What to work on :: Would you please copy each line below that includes the string "text"?

Data supplied below:

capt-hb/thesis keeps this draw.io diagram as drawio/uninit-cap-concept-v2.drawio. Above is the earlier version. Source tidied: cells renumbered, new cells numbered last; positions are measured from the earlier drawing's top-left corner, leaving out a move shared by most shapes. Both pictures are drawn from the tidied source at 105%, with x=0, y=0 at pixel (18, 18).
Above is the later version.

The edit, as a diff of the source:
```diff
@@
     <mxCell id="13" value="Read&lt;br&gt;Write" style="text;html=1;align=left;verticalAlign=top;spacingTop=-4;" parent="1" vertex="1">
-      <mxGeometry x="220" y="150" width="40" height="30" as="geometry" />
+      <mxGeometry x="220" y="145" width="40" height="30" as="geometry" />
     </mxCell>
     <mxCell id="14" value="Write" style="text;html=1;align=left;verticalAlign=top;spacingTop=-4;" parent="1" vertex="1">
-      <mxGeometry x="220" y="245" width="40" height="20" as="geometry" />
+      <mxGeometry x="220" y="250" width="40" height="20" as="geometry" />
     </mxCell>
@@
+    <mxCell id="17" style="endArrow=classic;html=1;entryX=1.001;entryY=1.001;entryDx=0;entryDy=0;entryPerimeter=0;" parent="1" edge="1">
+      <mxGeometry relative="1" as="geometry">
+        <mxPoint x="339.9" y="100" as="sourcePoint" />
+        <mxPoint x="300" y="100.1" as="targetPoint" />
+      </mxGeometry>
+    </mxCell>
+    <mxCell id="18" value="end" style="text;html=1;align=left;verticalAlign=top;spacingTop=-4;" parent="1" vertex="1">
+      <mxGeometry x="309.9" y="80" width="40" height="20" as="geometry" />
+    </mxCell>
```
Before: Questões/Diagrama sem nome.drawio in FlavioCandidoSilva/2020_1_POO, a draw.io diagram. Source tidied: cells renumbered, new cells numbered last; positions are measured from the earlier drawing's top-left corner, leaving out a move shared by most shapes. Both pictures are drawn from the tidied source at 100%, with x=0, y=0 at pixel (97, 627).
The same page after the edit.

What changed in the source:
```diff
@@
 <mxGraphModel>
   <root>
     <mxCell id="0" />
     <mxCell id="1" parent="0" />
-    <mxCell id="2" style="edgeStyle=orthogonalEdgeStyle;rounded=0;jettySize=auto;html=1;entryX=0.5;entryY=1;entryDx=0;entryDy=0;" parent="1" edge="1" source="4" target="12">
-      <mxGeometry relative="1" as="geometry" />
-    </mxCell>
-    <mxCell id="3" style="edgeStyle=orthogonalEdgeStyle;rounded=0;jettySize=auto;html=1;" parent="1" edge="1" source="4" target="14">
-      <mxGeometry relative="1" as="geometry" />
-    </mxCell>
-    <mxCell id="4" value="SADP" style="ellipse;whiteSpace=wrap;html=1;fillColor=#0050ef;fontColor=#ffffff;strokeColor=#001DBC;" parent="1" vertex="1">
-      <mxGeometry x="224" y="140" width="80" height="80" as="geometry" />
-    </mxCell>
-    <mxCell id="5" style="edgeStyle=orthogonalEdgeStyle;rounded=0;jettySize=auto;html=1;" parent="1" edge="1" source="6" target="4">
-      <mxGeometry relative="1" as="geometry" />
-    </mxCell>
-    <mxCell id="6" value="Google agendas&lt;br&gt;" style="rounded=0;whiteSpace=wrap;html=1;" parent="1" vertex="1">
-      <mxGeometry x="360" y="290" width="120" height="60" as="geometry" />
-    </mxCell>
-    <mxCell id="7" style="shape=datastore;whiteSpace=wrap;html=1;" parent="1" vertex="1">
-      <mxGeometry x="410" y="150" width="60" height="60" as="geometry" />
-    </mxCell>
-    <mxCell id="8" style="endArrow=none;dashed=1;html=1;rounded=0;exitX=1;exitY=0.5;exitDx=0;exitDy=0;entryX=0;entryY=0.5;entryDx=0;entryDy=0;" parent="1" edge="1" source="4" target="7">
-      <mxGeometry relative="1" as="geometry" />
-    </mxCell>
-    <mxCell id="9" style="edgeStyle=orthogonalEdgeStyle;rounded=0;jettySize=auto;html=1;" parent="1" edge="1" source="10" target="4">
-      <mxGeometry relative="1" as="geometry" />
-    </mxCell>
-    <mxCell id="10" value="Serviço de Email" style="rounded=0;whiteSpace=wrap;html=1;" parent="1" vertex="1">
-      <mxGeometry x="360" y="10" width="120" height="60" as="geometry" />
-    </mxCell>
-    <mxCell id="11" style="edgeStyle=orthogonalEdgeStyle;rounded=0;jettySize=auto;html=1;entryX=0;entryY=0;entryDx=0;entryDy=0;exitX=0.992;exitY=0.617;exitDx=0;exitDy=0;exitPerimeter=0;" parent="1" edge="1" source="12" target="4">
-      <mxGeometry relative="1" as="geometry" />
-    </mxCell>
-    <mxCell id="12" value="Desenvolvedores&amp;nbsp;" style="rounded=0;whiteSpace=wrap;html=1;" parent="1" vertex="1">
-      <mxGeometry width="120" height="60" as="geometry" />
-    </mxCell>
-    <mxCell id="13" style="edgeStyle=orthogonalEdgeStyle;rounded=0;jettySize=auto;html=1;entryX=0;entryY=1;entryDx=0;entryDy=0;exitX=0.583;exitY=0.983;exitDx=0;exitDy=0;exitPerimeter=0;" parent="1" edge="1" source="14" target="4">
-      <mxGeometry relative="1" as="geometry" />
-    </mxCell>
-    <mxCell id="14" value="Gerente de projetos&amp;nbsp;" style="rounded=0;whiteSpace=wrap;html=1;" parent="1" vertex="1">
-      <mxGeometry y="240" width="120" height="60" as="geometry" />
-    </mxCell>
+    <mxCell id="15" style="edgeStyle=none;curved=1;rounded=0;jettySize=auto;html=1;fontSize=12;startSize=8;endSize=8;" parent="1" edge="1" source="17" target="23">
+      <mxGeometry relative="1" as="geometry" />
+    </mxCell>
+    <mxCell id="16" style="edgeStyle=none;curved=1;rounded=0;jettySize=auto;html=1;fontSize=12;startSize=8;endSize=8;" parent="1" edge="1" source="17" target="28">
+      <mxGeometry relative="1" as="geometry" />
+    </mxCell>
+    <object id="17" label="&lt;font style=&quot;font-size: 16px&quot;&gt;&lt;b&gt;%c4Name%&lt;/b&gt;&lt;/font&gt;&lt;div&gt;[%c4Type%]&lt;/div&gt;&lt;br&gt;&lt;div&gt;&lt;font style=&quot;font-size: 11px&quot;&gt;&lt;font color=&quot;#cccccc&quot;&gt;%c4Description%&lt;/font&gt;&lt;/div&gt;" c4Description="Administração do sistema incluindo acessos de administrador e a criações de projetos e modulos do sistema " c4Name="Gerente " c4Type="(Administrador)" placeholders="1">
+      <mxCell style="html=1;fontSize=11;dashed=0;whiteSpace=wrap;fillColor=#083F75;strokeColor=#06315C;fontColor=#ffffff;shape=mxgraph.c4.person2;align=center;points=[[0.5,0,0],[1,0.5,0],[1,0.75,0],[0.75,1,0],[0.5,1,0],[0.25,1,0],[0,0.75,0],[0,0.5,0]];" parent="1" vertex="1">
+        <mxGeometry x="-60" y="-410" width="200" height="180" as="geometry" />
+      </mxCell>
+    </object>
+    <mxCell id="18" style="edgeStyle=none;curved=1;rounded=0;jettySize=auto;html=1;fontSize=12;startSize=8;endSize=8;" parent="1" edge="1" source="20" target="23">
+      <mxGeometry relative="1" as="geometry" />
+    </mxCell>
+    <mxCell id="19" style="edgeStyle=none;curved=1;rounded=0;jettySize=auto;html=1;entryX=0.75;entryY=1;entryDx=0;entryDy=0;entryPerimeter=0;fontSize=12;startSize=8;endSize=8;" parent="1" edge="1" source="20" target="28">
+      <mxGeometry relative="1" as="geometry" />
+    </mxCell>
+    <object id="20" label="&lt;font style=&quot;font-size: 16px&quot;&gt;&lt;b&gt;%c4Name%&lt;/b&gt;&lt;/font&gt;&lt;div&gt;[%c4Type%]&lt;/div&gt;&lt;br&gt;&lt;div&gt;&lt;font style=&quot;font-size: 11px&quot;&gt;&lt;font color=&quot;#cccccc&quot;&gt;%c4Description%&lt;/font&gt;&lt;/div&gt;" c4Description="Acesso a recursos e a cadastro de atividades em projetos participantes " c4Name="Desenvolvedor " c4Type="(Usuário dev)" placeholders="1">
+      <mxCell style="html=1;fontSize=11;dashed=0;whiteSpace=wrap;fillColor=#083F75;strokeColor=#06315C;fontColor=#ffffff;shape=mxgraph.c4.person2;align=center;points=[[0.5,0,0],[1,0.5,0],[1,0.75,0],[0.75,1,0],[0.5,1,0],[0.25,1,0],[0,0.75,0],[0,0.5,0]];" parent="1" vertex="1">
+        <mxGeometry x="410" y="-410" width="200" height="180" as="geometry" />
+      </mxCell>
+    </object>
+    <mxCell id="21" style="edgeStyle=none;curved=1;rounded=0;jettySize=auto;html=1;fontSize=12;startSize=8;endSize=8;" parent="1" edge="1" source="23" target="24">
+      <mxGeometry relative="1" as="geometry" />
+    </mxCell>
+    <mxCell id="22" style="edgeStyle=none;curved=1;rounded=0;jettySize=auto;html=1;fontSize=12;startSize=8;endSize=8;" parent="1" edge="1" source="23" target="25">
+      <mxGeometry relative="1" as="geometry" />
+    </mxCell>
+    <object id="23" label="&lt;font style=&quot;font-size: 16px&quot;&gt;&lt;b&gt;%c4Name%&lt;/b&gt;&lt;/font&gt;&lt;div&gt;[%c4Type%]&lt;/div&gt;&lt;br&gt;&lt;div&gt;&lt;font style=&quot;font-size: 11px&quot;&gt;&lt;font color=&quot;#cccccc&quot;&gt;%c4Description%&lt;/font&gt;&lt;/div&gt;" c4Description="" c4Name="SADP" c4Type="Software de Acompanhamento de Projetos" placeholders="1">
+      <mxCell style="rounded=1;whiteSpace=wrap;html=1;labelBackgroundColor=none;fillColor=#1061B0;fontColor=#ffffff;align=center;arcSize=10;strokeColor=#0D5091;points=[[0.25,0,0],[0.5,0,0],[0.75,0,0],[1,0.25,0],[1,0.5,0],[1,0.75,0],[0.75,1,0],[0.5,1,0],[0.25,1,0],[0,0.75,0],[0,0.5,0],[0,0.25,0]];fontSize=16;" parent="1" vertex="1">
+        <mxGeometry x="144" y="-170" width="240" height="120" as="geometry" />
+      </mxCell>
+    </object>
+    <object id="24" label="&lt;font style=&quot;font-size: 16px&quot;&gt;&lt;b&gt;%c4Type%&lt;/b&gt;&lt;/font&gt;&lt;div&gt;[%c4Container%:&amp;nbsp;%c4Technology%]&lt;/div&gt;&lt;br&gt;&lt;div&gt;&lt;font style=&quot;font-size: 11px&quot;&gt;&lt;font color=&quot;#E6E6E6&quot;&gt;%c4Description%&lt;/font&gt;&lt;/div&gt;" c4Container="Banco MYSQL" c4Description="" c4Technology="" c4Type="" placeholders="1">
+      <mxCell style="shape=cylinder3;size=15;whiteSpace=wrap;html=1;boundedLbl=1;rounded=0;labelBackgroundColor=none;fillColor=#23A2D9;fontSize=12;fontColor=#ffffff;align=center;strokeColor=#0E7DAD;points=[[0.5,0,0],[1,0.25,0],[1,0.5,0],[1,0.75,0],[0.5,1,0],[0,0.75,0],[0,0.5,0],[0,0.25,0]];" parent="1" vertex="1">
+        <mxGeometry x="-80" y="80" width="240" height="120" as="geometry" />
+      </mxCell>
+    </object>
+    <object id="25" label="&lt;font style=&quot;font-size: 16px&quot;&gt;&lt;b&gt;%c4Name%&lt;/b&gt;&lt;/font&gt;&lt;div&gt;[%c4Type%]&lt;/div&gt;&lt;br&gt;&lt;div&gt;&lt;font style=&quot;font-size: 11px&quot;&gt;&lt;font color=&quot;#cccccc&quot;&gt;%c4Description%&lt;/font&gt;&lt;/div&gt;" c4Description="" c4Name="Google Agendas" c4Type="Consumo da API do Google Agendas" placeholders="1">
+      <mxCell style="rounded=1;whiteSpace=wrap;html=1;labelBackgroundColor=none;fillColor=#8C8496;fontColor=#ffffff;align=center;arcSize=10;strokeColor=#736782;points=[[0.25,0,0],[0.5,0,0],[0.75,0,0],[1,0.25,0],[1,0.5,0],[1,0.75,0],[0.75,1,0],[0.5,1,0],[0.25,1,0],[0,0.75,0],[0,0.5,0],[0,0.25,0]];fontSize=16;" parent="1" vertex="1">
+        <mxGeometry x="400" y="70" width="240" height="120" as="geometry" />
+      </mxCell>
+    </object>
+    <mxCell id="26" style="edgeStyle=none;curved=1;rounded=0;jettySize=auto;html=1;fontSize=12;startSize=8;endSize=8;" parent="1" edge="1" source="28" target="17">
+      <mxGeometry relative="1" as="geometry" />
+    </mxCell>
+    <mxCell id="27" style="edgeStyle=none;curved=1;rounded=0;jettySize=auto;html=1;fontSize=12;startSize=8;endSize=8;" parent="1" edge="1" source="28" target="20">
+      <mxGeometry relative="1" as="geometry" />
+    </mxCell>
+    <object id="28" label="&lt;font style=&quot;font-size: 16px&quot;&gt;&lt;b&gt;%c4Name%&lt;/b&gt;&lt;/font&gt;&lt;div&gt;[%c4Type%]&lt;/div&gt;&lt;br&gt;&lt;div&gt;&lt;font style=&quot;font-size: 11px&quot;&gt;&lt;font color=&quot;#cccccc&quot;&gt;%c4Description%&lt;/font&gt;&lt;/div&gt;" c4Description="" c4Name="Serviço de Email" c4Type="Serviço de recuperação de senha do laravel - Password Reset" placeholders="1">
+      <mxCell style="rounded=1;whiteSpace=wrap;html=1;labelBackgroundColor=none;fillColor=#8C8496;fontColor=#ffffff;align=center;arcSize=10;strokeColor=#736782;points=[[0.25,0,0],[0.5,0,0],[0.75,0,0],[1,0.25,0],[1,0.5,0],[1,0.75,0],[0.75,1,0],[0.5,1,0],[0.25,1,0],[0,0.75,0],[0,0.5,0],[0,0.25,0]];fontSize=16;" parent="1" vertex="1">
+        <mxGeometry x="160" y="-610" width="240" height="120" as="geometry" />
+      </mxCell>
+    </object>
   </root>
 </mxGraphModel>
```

End of Data supplied.

Solution ::
     <mxCell id="13" value="Read&lt;br&gt;Write" style="text;html=1;align=left;verticalAlign=top;spacingTop=-4;" parent="1" vertex="1">
     <mxCell id="14" value="Write" style="text;html=1;align=left;verticalAlign=top;spacingTop=-4;" parent="1" vertex="1">
+    <mxCell id="18" value="end" style="text;html=1;align=left;verticalAlign=top;spacingTop=-4;" parent="1" vertex="1">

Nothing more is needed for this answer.